Yesterday, I launched into a wandering and long-overdue meditation on the whiskies that, for me, made the long, grisly winter of ’12-’13 endurable. Yesterday’s post covered bourbon; today, it’s all about the Scots and the Irish.
When looking back on brown-booze season, it wasn’t all a bourbony blur around here. These are a few approachable, available and affordable whiskies that helped me span the gap between October and April.
* Aberlour A’Bunadh?— ?I was pitifully ignorant of Aberlour before 2012, but the happy coincidence of a visit to Seattle by Aberlour brand ambassador Ann Miller, and a visit of my own to the distillery last spring, made me a fan of this whisky.
The 10 year is a perfectly agreeable Speyside malt, a mix of whiskies matured in bourbon casks and olorosso butts (the same goes for its older kin), but A’bunadh is where Aberlour really shines: cask-strength, un-chill-filtered and entirely sherry aged, the whisky is silky and rich, with touches of chocolate and cherries and honey and all those reassuring flavors that remind you that, even in the depth of a blustery winter, liquid compassion can still be found.
* Dalmore 18?— A few years ago, I spent a day driving across the Scottish Highlands in a van with Richard Paterson, the master blender for Whyte & Mackay who deserves much of the credit for this whisky’s nonstop deliciousness. We drove from Edinburgh to the Dalmore distillery, blurry and beaten (at least I was) from a long night of oversampling the Dalmore Mackenzie expression. At the Dalmore, we tasted a handful of whiskies (including a particularly rare one that Richard dispensed by the dropper), poked around in the barrel warehouses, then skedaddled back to Glasgow before nightfall.

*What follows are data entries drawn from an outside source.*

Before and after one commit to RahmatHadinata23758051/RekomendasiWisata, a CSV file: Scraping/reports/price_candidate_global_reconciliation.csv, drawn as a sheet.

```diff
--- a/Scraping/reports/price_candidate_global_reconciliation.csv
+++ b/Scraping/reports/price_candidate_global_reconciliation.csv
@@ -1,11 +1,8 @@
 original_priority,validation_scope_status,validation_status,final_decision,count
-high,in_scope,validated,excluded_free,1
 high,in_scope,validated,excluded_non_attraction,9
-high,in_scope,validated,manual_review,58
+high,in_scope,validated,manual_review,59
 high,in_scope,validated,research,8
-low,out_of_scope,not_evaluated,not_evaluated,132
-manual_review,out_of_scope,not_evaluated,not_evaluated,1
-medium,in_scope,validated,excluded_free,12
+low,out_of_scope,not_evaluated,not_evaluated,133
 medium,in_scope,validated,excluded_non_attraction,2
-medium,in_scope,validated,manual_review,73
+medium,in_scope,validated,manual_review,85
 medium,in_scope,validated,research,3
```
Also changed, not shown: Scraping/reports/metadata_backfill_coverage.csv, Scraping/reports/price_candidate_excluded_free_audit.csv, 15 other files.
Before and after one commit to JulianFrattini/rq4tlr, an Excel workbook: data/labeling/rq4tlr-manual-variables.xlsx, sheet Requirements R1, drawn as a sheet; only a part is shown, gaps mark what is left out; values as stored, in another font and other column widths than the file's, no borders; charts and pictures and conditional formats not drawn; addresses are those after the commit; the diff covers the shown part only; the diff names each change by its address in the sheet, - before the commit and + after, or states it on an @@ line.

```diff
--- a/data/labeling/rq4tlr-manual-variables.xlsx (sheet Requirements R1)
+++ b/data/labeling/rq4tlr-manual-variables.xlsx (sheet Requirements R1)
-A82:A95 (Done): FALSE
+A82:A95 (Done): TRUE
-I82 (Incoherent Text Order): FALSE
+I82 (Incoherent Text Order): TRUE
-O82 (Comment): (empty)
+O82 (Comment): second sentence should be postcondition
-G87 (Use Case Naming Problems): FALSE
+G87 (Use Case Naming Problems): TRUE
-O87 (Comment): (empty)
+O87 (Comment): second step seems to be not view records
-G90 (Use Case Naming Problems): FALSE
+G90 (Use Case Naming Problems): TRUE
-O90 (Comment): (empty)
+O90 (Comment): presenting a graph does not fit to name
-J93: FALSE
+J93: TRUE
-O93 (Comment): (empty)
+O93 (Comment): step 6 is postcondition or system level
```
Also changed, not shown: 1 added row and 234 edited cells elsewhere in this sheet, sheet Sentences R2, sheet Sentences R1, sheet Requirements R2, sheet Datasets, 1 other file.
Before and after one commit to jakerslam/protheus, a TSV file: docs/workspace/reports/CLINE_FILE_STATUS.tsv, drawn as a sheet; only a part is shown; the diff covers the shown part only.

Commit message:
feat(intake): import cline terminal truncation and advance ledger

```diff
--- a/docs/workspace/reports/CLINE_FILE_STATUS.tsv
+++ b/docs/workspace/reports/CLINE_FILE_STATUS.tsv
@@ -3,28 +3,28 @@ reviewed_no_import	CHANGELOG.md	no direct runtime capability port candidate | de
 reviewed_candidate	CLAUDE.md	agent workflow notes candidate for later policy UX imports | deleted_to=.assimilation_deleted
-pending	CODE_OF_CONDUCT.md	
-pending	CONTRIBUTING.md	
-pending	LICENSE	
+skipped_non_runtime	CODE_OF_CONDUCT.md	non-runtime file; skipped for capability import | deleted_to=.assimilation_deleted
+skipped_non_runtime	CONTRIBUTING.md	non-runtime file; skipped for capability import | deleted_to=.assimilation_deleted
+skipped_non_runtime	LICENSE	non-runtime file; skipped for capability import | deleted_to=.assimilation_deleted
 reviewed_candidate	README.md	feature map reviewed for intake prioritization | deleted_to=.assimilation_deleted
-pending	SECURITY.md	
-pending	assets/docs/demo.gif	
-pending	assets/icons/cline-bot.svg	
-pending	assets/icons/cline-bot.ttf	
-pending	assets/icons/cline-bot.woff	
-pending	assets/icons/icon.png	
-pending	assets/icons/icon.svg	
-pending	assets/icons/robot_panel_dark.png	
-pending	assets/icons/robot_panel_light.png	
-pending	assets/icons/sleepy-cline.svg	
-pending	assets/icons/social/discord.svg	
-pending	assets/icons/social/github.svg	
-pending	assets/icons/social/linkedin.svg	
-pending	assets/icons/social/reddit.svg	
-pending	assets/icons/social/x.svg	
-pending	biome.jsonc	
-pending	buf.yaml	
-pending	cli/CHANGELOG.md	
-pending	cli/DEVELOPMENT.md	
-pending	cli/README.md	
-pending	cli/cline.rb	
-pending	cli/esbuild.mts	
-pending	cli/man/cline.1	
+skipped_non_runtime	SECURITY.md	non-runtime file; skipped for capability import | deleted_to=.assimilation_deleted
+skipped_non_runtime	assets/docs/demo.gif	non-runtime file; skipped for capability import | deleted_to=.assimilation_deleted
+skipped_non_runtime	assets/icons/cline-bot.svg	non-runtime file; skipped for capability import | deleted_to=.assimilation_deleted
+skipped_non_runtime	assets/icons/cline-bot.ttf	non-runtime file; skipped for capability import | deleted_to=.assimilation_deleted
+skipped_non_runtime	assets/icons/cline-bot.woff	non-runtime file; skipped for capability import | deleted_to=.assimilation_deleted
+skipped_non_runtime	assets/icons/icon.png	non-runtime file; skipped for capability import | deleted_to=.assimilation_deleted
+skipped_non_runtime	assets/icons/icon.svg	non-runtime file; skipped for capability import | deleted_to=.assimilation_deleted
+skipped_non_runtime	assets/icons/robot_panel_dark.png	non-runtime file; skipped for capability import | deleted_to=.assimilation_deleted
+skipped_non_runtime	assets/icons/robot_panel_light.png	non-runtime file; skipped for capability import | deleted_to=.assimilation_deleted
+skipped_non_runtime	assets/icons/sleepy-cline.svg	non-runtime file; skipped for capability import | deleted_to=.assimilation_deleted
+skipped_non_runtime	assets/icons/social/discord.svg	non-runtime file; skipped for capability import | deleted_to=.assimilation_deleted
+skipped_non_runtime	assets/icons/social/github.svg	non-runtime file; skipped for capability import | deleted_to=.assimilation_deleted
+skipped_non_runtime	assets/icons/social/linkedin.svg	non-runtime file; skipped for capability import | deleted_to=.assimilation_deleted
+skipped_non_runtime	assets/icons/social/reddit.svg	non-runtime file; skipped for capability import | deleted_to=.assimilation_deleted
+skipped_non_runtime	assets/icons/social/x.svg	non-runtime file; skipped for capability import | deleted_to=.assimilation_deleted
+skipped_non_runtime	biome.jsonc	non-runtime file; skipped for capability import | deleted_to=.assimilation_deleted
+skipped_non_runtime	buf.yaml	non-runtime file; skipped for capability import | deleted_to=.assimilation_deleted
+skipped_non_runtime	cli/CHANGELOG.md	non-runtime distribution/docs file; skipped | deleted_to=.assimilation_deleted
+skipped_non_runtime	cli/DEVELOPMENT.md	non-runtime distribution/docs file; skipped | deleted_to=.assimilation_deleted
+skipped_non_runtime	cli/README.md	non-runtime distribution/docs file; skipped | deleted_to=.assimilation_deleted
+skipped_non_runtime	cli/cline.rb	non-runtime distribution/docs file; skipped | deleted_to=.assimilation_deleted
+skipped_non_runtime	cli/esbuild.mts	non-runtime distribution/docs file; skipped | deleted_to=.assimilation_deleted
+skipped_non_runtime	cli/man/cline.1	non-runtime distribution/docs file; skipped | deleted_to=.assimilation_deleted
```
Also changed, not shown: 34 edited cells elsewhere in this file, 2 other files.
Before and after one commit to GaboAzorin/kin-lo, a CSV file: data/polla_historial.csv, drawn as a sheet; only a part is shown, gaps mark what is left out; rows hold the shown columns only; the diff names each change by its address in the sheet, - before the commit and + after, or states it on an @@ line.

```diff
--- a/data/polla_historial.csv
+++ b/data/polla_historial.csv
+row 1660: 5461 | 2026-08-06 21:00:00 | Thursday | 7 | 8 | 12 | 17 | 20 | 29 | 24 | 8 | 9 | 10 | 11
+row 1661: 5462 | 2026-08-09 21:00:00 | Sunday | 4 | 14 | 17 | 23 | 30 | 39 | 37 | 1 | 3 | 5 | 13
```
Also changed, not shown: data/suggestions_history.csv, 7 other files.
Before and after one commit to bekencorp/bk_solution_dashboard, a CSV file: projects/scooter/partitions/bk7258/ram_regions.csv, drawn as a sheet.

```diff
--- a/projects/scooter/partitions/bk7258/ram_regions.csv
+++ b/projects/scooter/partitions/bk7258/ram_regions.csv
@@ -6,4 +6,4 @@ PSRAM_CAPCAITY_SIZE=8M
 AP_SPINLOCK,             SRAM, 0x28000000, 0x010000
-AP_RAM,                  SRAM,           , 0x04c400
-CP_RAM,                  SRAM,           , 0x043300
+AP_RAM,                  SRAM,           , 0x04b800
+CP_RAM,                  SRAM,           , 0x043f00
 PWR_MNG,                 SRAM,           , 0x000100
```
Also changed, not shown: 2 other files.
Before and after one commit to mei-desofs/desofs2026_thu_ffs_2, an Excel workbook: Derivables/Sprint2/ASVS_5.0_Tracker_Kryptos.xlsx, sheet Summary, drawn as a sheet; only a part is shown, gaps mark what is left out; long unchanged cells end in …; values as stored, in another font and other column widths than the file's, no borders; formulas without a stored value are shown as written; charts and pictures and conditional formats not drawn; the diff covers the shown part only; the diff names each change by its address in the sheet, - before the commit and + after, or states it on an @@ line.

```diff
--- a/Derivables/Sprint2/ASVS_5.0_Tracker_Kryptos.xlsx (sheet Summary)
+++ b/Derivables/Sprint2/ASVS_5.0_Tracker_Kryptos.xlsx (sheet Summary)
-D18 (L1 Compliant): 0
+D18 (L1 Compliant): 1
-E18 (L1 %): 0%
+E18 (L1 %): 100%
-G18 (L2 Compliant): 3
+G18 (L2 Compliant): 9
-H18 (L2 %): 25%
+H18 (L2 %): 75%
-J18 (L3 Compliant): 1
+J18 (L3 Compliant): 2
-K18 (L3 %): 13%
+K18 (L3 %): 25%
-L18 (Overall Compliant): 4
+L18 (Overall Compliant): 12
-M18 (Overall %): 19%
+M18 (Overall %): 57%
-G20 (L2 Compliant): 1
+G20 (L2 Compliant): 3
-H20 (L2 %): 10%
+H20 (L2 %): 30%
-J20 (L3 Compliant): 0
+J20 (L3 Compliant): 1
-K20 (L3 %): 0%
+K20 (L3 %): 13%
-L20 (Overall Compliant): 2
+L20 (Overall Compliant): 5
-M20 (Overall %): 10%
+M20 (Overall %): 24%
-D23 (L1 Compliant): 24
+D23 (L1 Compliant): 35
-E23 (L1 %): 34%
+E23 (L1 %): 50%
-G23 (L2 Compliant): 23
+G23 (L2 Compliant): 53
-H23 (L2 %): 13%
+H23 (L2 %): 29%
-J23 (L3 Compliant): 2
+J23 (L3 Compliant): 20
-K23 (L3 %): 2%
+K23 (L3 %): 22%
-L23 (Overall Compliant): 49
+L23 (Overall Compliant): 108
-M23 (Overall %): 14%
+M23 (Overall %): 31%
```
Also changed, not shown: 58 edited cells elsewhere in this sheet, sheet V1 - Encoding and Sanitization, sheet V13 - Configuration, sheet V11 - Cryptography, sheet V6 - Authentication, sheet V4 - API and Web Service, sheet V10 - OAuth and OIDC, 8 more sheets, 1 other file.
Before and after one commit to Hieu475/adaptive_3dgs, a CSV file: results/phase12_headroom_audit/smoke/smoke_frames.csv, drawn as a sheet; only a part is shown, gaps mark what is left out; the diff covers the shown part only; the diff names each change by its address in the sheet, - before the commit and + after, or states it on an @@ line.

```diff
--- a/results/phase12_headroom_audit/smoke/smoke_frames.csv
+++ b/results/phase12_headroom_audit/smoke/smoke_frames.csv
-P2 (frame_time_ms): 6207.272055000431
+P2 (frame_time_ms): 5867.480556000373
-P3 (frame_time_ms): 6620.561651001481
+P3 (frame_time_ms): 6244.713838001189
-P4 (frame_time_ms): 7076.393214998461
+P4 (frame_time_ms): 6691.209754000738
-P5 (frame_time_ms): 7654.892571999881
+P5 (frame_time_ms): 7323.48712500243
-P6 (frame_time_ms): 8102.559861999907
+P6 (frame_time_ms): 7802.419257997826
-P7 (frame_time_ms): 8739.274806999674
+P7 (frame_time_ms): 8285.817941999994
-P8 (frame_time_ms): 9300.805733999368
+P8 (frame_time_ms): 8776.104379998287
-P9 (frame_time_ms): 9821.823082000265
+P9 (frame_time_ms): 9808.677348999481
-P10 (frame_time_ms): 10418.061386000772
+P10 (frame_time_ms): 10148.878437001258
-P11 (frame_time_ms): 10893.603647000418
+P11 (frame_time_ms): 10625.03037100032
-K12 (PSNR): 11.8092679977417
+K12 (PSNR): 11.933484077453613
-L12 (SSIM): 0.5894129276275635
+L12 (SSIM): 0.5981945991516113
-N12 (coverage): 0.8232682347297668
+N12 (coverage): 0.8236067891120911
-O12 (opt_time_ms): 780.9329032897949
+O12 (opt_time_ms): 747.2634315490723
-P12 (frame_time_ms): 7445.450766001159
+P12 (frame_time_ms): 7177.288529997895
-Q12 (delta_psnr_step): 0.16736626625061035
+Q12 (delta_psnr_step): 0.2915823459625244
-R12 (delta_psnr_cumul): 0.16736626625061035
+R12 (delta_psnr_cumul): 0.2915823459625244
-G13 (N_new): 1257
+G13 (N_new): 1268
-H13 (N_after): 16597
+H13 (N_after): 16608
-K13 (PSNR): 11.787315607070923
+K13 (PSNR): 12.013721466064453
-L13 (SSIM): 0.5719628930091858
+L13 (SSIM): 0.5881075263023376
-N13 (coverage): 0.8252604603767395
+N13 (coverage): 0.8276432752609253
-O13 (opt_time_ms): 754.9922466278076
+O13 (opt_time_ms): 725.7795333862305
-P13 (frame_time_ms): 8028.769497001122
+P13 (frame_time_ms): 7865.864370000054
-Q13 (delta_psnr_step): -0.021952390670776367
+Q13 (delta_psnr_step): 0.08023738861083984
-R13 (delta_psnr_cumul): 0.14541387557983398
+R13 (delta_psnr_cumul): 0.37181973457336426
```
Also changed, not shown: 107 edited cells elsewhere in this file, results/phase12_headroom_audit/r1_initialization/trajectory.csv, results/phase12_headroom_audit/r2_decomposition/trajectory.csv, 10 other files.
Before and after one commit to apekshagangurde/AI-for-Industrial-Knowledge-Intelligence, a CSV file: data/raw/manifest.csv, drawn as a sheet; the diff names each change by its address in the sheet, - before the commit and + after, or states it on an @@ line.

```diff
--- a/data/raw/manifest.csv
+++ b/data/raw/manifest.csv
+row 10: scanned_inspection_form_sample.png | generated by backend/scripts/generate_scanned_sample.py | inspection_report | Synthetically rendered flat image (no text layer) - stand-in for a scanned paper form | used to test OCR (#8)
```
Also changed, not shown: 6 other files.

My head still faintly aches from that first, long night, but what I recall from the journey — and the reason the Dalmore 18 has earned a spot in my regular winter rotation — is the whisky’s oily lushness, its balance of coarse earthiness and bold fruit. All of the expressions of the Dalmore have this to some extent, but the 18 walks a particularly fine line between the soft nature of wildflowers and honey that you find in so many Highland malts, and the blustery ruggedness that’s bold enough to bolster you through the worst winter days, while retaining enough freshness of spirit to remind you of better times to come.
Bourbon is for shaking off the chill and settling into the comforting warmth indoors; malts like the Dalmore 18 help you pull the coat more tightly around your shoulders, and tell the wind and rain that they can just fuck off for today.
*?Pretty much anything from Highland Park?— Highland Park is the most Game of Thrones of whiskies.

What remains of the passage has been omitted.